Reduced silk applications leave those who made it through ruffled and buckled

Reduced silk applications leave those who made it through ruffled and buckledIt Is a bit of a strange ­shopping list: one pair of silk breeches, one set of ­ruffles, a jabot, one pair of steel buckled court shoes, one pair of white gloves and one full-bottomed wig.

But it is the same ­shopping list held in the quivering hands of 104 new silks as they visit Ede & Ravenscroft to get fitted for their jabots – a ceremonial lace bib worn for the ritual at the end of March that will see the lucky few join the ranks of Queen’s Counsel.

The wig alone costs £2,400, but most chambers have a few knocking around for members who need them. If bought, the rest of the bill can come to around £2,000 for all the ruffles and breeches. According to clerks and people who have been through the ancient ceremony before, the steel-buckled court shoes are the least comfortable of the lot.

One QC-to-be said: “The best practical tip I’ve heard is to wear the shoes in
at home because they’re ­desperately uncomfortable.”

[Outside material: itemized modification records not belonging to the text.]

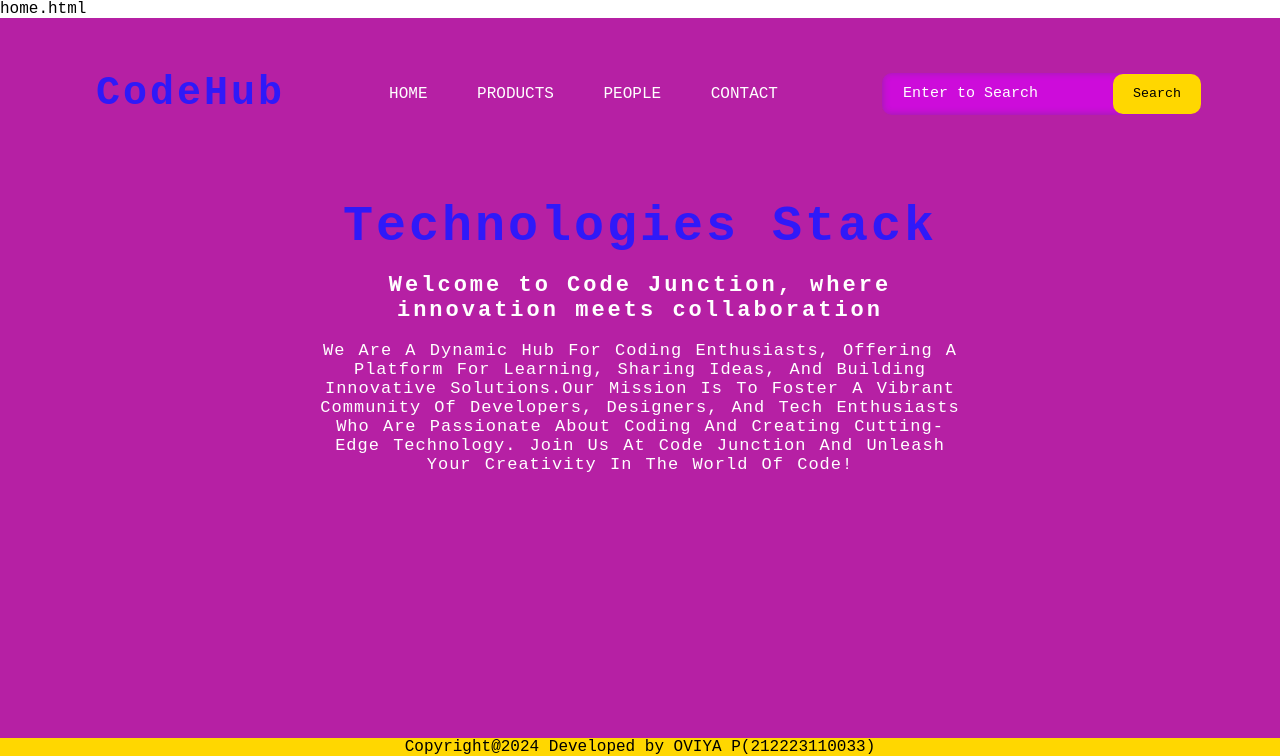
Repository: Oviya24032K6/softweb
Page: oviya/softapp/static/home.html
These files come from the project's save history. The page is drawn as it stood at one moment and after the next save; the edit follows.
The browser window is 1280 px wide. The pictures show the whole page.

Above is the page before, as saved 2024-04-25 22:31:15.

### oviya/softapp/static/home.html
home.html

<html>
    <head>
        <meta name="viewport" content="width=device-width, initial-scale=1.0">
        <title>CodeCraft</title>
        <style type="text/css">
            * {
                margin: 0;
                padding: 0;
                font-family: 'Courier New', Courier, monospace;
                        }
            .banner {
                width: 100%;
                height: 100vh;
                background-size: cover;
                background-position: center;
		background-color:rgb(182, 32, 164);
            }
            .navbar {
                width: 85%;
                margin: auto;
                padding: 35px 0;
                display: flex;
                align-items: center;
                justify-content: space-between;
            }
            .logo {
                color:rgb(48, 6, 162);
                font-size: 40px;
                font-weight: 700;
                letter-spacing: 3px;
            }
            span {
                color: rgb(47, 25, 249);
            }
            form {
                width: 300px;
                height: 40px;
                display: flex;
                background: rgba(6, 60, 152, 0.2);
                padding: 1px 1px;
                font-size: 15px;
                border-radius: 10px;
                backdrop-filter: blur(4px) saturate(180%);
            }
            form input {
                background: transparent;
                flex: 1;
                border: 0;
                outline: none;
                padding: 12px 20px;
                font-size: 15px;
                color: white;
            }
            ::placeholder {
                color: white;
            }
            form button {
                border: 0;
                outline: none;
                padding: 5px 20px;
                color:black;
                border-radius: 10px;
                background:gold;
                cursor: pointer;
            }
            .navbar li {
                list-style: none;
                display: inline-block;
                margin: 0 20px;
                position: relative;
            }
            .navbar li a {
                text-decoration: none;
                color: white;
                text-transform: uppercase;
            }
            .navbar li:hover {
                border: 1px;
                padding: 10px;
                color: white;
                background-color:gold;
                transition: 0.5s;
                cursor: pointer;
                border-radius: 30px;
            }
            .content {
                position: absolute;
                top: 50%;
                left: 50%;
                transform: translate(-50%,-50%);
                text-align: center;
            }
            .text h2 {
                color: yellow;
                font-weight: 800;
                font-size: 50px;
                letter-spacing: 3px;
            }
	    .text h3 {
                color: white;
                font-weight: 800;
                font-size: 22px;
                letter-spacing: 3px;
            }

            .text p {
                color: white;
                text-transform: capitalize;
                font-size: 17px;
                margin-bottom: 30px;
                word-spacing: 2px;
                letter-spacing: 1px;

            }
                footer {
                background-color: gold;
                margin-top: auto;
            }
        </style>
    </head>
<body>
    <div class="banner">
        <br>
        <div class="navbar">
            <h1 class="logo"><span>CodeHub</span></h1>
            <ul>
                <li><a href="home.html"> Home </a></li>
                <li><a href="Product.html"> Products </a></li>
                <li><a href="person.html"> People </a></li>
                <li><a href="contact.html"> Contact </a></li>
            </ul>
            <form action="" method="get">
                <input type="text" placeholder="Enter to Search">
                <button type="submit"> Search </button>
            </form>
        </div>
        <div class="content">
            <div class="text">
                <h2><span> Technologies Stack </span></h2>
                <br>
		<h3>Welcome to Code Junction, where innovation meets collaboration</h3>
		<br>
                <p>We are a dynamic hub for coding enthusiasts, offering a platform for learning, sharing ideas, and building innovative solutions.Our mission is to foster a vibrant community of developers, designers, and tech enthusiasts who are passionate about coding and creating cutting-edge technology. Join us at Code Junction and unleash your creativity in the world of code!</p>
                <br>

            </div>
        </div>
    </div>
    <footer>
        <center> Copyright@2024 Developed by OVIYA P(212223110033)</center>
    </footer>
</body>
</html>

After the next save:
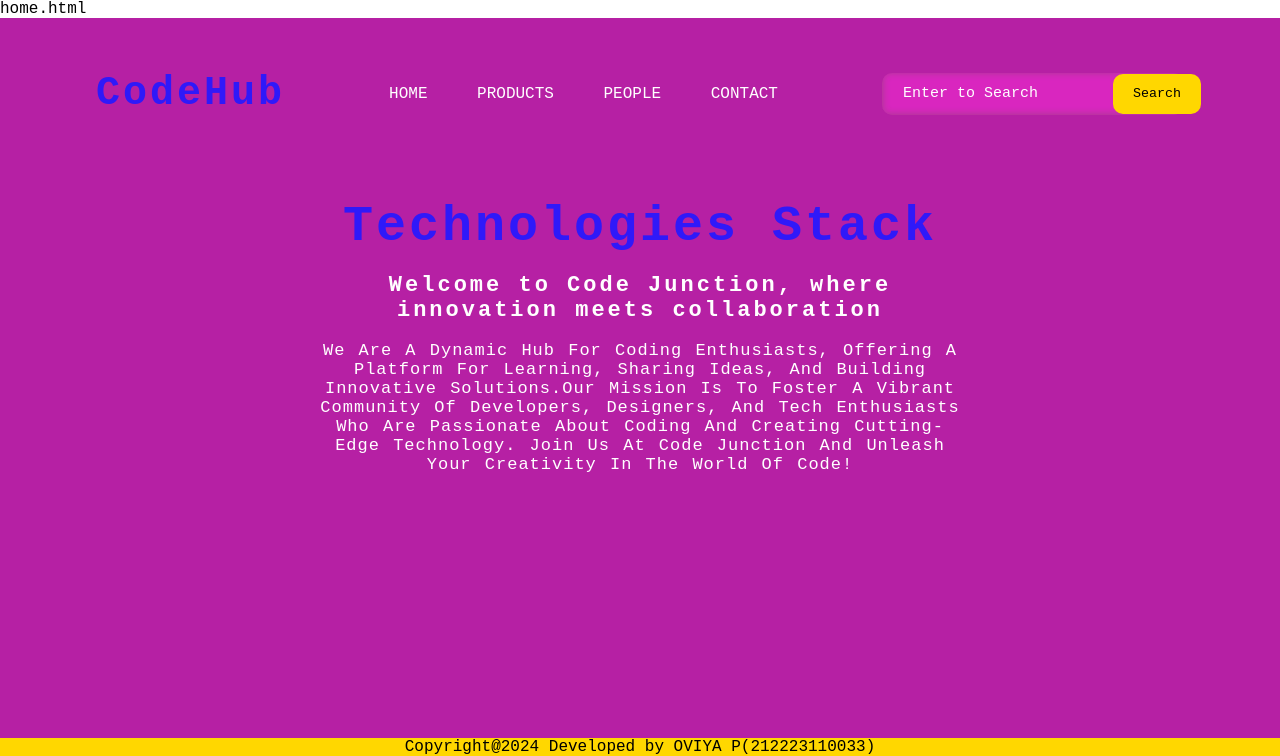
Saved 6 s later.
--- a/oviya/softapp/static/home.html
+++ b/oviya/softapp/static/home.html
@@ -38,7 +38,7 @@ home.html
                 width: 300px;
                 height: 40px;
                 display: flex;
-                background: rgba(6, 60, 152, 0.2);
+                background: rgba(68, 190, 16, 0.2);
                 padding: 1px 1px;
                 font-size: 15px;
                 border-radius: 10px;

Despite the opportunities for a nice bit of dressing up, this year saw fewer ­applications than ever before. Sixteen women made the grade from only 29 applicants this year, while overall 247 barristers applied for QC status ­compared with 333 last year. 3-4 South Square got two new silks while 2-3 Gray’s Inn Square got three.

Solicitor-advocates have had a better time of it. Allen & Overy, Cleary Gottlieb Steen & Hamilton and Debevoise & Plimpton all bagged a silk apiece for their dispute resolution practices. In all, three out of the four applications from solicitor advocates made it through.

Peter Rees, the new silk on the block at Debevoise, said the application process was difficult, but that ­solicitor-advocates were on an even keel with their ­barrister counterparts. “The forms run to more than 60 pages and you have provide a lot of detail about your practice and referees,” he said. “I hope this signals a growing acceptance of ­solicitor-advocates as top ­litigators.

“There were fewer, but better-quality, applications this year. The selection panel was very careful to say that there’s no quota.”

It was also a great year for the Crown Prosecution Service, which bagged its first-ever silk appointment. Serious organised crime specialist Graham Reeds
got the nod after three ­frustrating years.

Reeds said the secret was to spend a lot of time preparing for court cases that would be heard by judges on the selection panel. “I really believe, although the process isn’t perfect, that they’ve done a really good job of getting it as close as possible.

“They’ve taken out the secret soundings and it’s less political now. It’s definitely not about the old school tie anymore, and that’s got to be good for everyone.”